[PROVIDED ENTRIES]

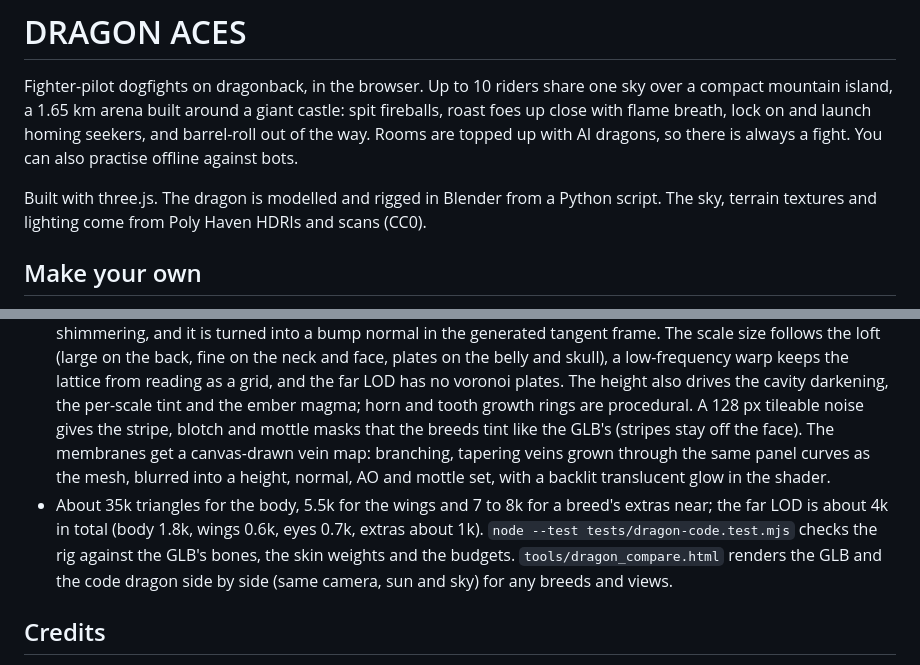
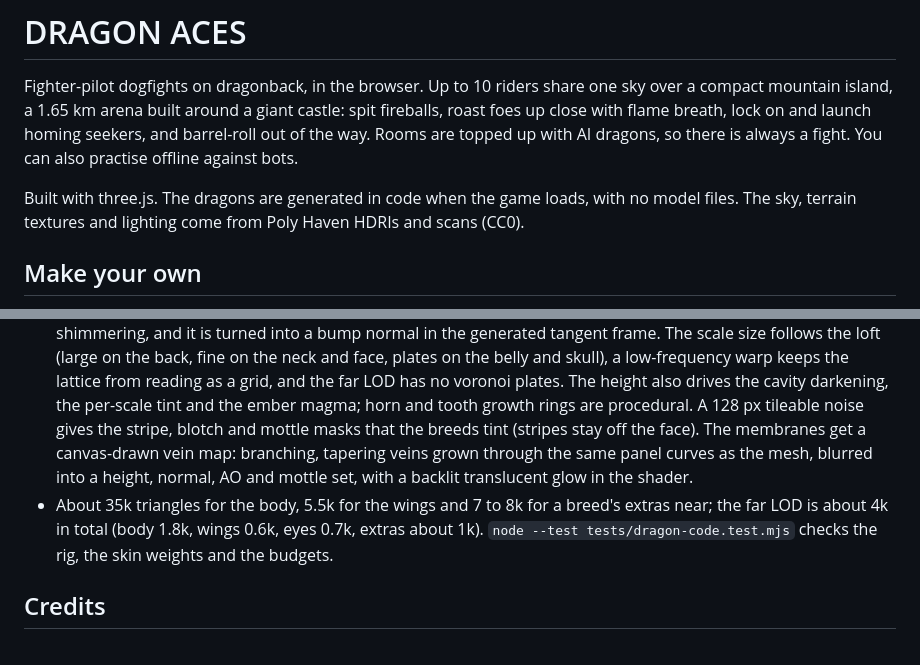
Before and after one commit to abouchedidxcode/public-dragon-aces, a Markdown page: README.md, 2 parts joined by grey strips. Rendered like a GitHub page.

```diff
--- a/README.md
+++ b/README.md
@@ -5,7 +5,7 @@ mountain island, a 1.65 km arena built around a giant castle: spit fireballs, ro
 barrel-roll out of the way. Rooms are topped up with AI dragons, so there is always a fight. You can also
 practise offline against bots.
 
-Built with three.js. The dragon is modelled and rigged in Blender from a Python script. The sky,
+Built with three.js. The dragons are generated in code when the game loads, with no model files. The sky,
 terrain textures and lighting come from Poly Haven HDRIs and scans (CC0).
 
 ## Make your own
@@ -581,13 +548,12 @@ names, same breed looks, so every effect, the LOD and `mouthWorld()` work unchan
   fine on the neck and face, plates on the belly and skull), a low-frequency warp keeps the lattice from reading as a
   grid, and the far LOD has no voronoi plates. The height also drives the cavity darkening, the per-scale tint and
   the ember magma; horn and tooth growth rings are procedural. A 128 px tileable noise gives the stripe, blotch and
-  mottle masks that the breeds tint like the GLB's (stripes stay off the face). The membranes get a canvas-drawn vein
+  mottle masks that the breeds tint (stripes stay off the face). The membranes get a canvas-drawn vein
   map: branching, tapering veins grown through the same panel curves as the mesh, blurred into a height, normal, AO
   and mottle set, with a backlit translucent glow in the shader.
 - About 35k triangles for the body, 5.5k for the wings and 7 to 8k for a breed's extras near; the far LOD is about
-  4k in total (body 1.8k, wings 0.6k, eyes 0.7k, extras about 1k). `node --test tests/dragon-code.test.mjs` checks the rig against the GLB's bones, the skin weights
-  and the budgets. `tools/dragon_compare.html` renders the GLB and the code dragon side by side (same camera, sun and
-  sky) for any breeds and views.
+  4k in total (body 1.8k, wings 0.6k, eyes 0.7k, extras about 1k). `node --test tests/dragon-code.test.mjs` checks the rig, the skin weights
+  and the budgets.
 
 ## Credits
 
```
Also changed, not shown: other parts of README.md (+9 -42 lines).
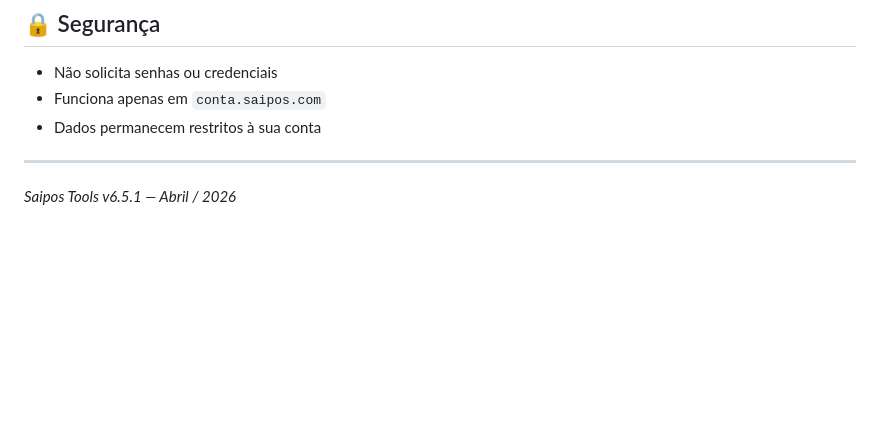
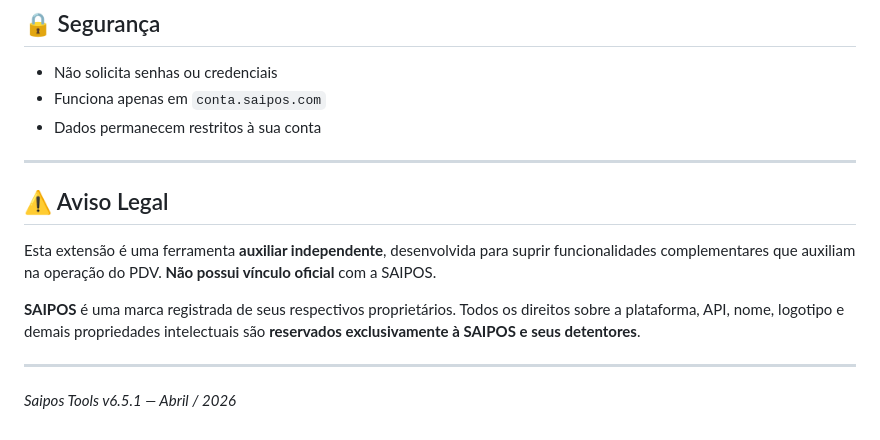
Before and after one commit to Tarcisio-maissistem/Saipos-tools, a Markdown page: README.md, the part around the change. Rendered like a GitHub page; blank space fills up the shorter version.

Commit message:
v6.5.1 - Aviso legal SAIPOS no README

```diff
--- a/README.md
+++ b/README.md
@@ -102,4 +102,12 @@ Saipos Tools/
 
 ---
 
+## ⚠️ Aviso Legal
+
+Esta extensão é uma ferramenta **auxiliar independente**, desenvolvida para suprir funcionalidades complementares que auxiliam na operação do PDV. **Não possui vínculo oficial** com a SAIPOS.
+
+**SAIPOS** é uma marca registrada de seus respectivos proprietários. Todos os direitos sobre a plataforma, API, nome, logotipo e demais propriedades intelectuais são **reservados exclusivamente à SAIPOS e seus detentores**.
+
+---
+
 _Saipos Tools v6.5.1 — Abril / 2026_
```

[/PROVIDED ENTRIES]

• [DIRECTIONS]: Identify the lines in the entries above that contain "masks", then copy them out.

• [EXERCISE RESPONSE]:
-  mottle masks that the breeds tint like the GLB's (stripes stay off the face). The membranes get a canvas-drawn vein
+  mottle masks that the breeds tint (stripes stay off the face). The membranes get a canvas-drawn vein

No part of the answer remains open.